On July 23, 2018, Bhutan received a package of medicines in Dhaka from the Government of Bangladesh, symbolising the handing-over of 258 essential medicines to Bhutan, which will be delivered to the Ministry of Health this year in three phases at Burimari Land Port in Bangladesh.

While the news of this event grabbed headlines and was received by Bhutan with immense gratitude, the support provided by Bangladesh in the form of medicines stands as a testament of our time-tested bond of close friendship and the degree of importance the two countries attach to one another.
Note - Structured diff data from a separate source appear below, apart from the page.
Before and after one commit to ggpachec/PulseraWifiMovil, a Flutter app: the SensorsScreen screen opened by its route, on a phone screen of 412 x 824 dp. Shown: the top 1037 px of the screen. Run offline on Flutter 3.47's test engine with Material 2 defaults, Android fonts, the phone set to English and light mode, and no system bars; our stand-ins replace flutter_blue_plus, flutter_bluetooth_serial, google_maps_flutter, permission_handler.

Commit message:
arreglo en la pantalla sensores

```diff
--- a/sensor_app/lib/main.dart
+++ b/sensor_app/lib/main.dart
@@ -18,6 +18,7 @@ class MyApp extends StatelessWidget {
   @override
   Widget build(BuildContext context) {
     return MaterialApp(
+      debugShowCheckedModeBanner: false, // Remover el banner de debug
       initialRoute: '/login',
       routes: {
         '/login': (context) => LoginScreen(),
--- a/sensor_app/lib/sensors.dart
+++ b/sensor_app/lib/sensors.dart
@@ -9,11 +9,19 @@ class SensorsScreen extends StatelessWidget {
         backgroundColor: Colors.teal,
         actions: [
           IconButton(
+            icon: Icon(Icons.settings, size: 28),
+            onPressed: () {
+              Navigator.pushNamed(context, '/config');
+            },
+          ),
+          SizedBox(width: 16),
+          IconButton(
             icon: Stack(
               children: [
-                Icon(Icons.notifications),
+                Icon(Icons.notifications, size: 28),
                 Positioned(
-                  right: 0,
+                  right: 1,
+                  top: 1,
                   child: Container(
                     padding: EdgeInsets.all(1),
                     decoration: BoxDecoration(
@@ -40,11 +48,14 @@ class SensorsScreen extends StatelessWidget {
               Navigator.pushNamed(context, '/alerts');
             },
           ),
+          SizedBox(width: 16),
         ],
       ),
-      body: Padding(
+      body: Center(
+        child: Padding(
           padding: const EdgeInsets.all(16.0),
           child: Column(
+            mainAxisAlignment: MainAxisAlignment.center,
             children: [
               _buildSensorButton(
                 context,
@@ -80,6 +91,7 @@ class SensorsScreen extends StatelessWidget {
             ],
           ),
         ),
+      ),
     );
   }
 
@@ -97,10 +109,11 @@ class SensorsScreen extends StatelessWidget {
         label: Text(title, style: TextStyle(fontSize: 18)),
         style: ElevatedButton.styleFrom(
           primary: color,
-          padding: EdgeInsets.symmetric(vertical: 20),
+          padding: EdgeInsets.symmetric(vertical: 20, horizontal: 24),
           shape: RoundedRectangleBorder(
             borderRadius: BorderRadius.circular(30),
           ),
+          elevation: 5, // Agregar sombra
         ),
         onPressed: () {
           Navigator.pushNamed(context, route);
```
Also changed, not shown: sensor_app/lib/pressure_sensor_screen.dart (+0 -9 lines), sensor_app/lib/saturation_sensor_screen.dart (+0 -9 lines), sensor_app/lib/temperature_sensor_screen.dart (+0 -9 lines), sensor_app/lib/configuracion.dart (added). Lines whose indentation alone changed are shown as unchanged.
Against this backdrop, this article attempts to highlight key political narratives, which define the bilateral landscape, progress achieved by the two countries over the years and the opportunities Bangladesh offers to Bhutan and vice-versa.

Bhutan’s relations with Bangladesh date back to the latter’s emergence as an independent country in 1971 where Bhutan – under the sagacious leadership of His Majesty the Third King – became the first country to recognise independent Bangladesh on December 6 the same year. The Hon’ble Prime Minister Sheikh Hasina told me that she heard of Bhutan’s support on the radio. Former freedom fighters and many Bangladeshis recall with deep appreciation Bhutan’s unwavering support. As a gesture of gratitude and goodwill, in 2012 His Majesty the Third Druk Gyalpo Jigme Dorji Wangchuck was posthumously awarded the “Bangladesh Liberation War Honor”by Bangladesh.

The true depth of relations between countries can be gauged by the tradition of High-Level visits by its leaders. His Majesty Fourth Druk Gyalpo paid State Visits to Bangladesh in 1974 and 1984. His Majesty The King visited Dhaka in 2011 and 2013, which was followed, by Prime Minister Dasho Tshering Tobgay’s official visit in 2014. Most recently Prime Minister Sheikh Hasina’s State visit to Thimphu in April 2017 during the International Conference on Autism raised Bhutan-Bangladesh partnership to new heights with the signing of eight MoUs and Agreements covering trade, finance, connectivity, agriculture and standards.

The most visible aspect of the two countries’ relationship has been headway advanced towards collective prosperity through trade expansion. Bhutan and Bangladesh entered into a Trade Agreement in 1980 under which Bangladesh granted duty-free access to 18 products from Bhutan. Total trade between the two countries has been on the rise over the decade and, with a value of more than US $ 50 million, Bhutan’s exports to Bangladesh have been recorded the highest in 2017 – making Bangladesh the only country with whom Bhutan enjoys a massive trade surplus.

Notwithstanding, bilateral trade liberalisation has presented as a win-win even from the vantage point of Bangladesh, with Bangladesh’s exports to Bhutan rising by the year.  As per the country-wise import ranking of 2017, Bangladesh’s positioning has massively improved relative to a year ago. With a demographic base of 160 million souls coupled with its average GDP growth rate of over 6 percent in the past decade, the opportunity Bangladesh offers in the economic front is all the more palpable, so much so that it is foreseen as an upcoming Asian Tiger. Such massive growth is, in part, attributed to the trickle-down effect generated by a burgeoning group of domestic companies such as SQUARE, PRAN-RFL GroupandACI Group.There is also immense potential to import ready-made garments and pharmaceuticals from Bangladesh down the line.

Human resource development is another facet which shapes the two countries’ bilateral partnership and the level of impact it has on the socio-economic development of the country cannot be understated. Bangladesh has presented itself as one of the favorite destinations for higher studies for Bhutanese students, especially for those pursuing courses in health and medical sciences. Today there are around 133 students studying in various universities across the country.

People-to-people contacts have also strengthened between the two countries, with the number of visitors in different capacities to both the destinations surging by the year. Bhutan’s tourism and hospitality sector has particularly benefited from the exponential rise in tourists from Bangladesh. As per visitor arrival statistics, 10,536 tourists from Bangladesh visited the country in 2017 alone – a 30.89 percent increase from 2016, making it the 2nd most source market after India.

Regionally, Bangladesh engage and cooperate through a plethora of forums and mechanisms – such as BIMSTEC, Colombo Plan, SAARC and UNESCAP – where significant progress has been achieved and several initiatives and projects in key areas of cooperation are in the pipeline.

Neighbours by geography, the foundations of the two countries’ age-old friendship have been laid down by the visionary leaders of the two countries on the common aspirations for peace, mutual respect, collective prosperity and deeper integration. The two countries have walked a similar path of socio-economic progress and are on track towards LDC graduation within the next decade. As much as the two countries take pride in their collective history of partnership and headway advanced in multi-faceted fronts, the strong political leadership they inherit and the complementarities, opportunities and untapped potential the two countries offer make the future equally appealing and their bilateral ties all the more promising.


Contributed by

Sonam Tobden Rabgye

Ambassador of Bhutan to Bangladesh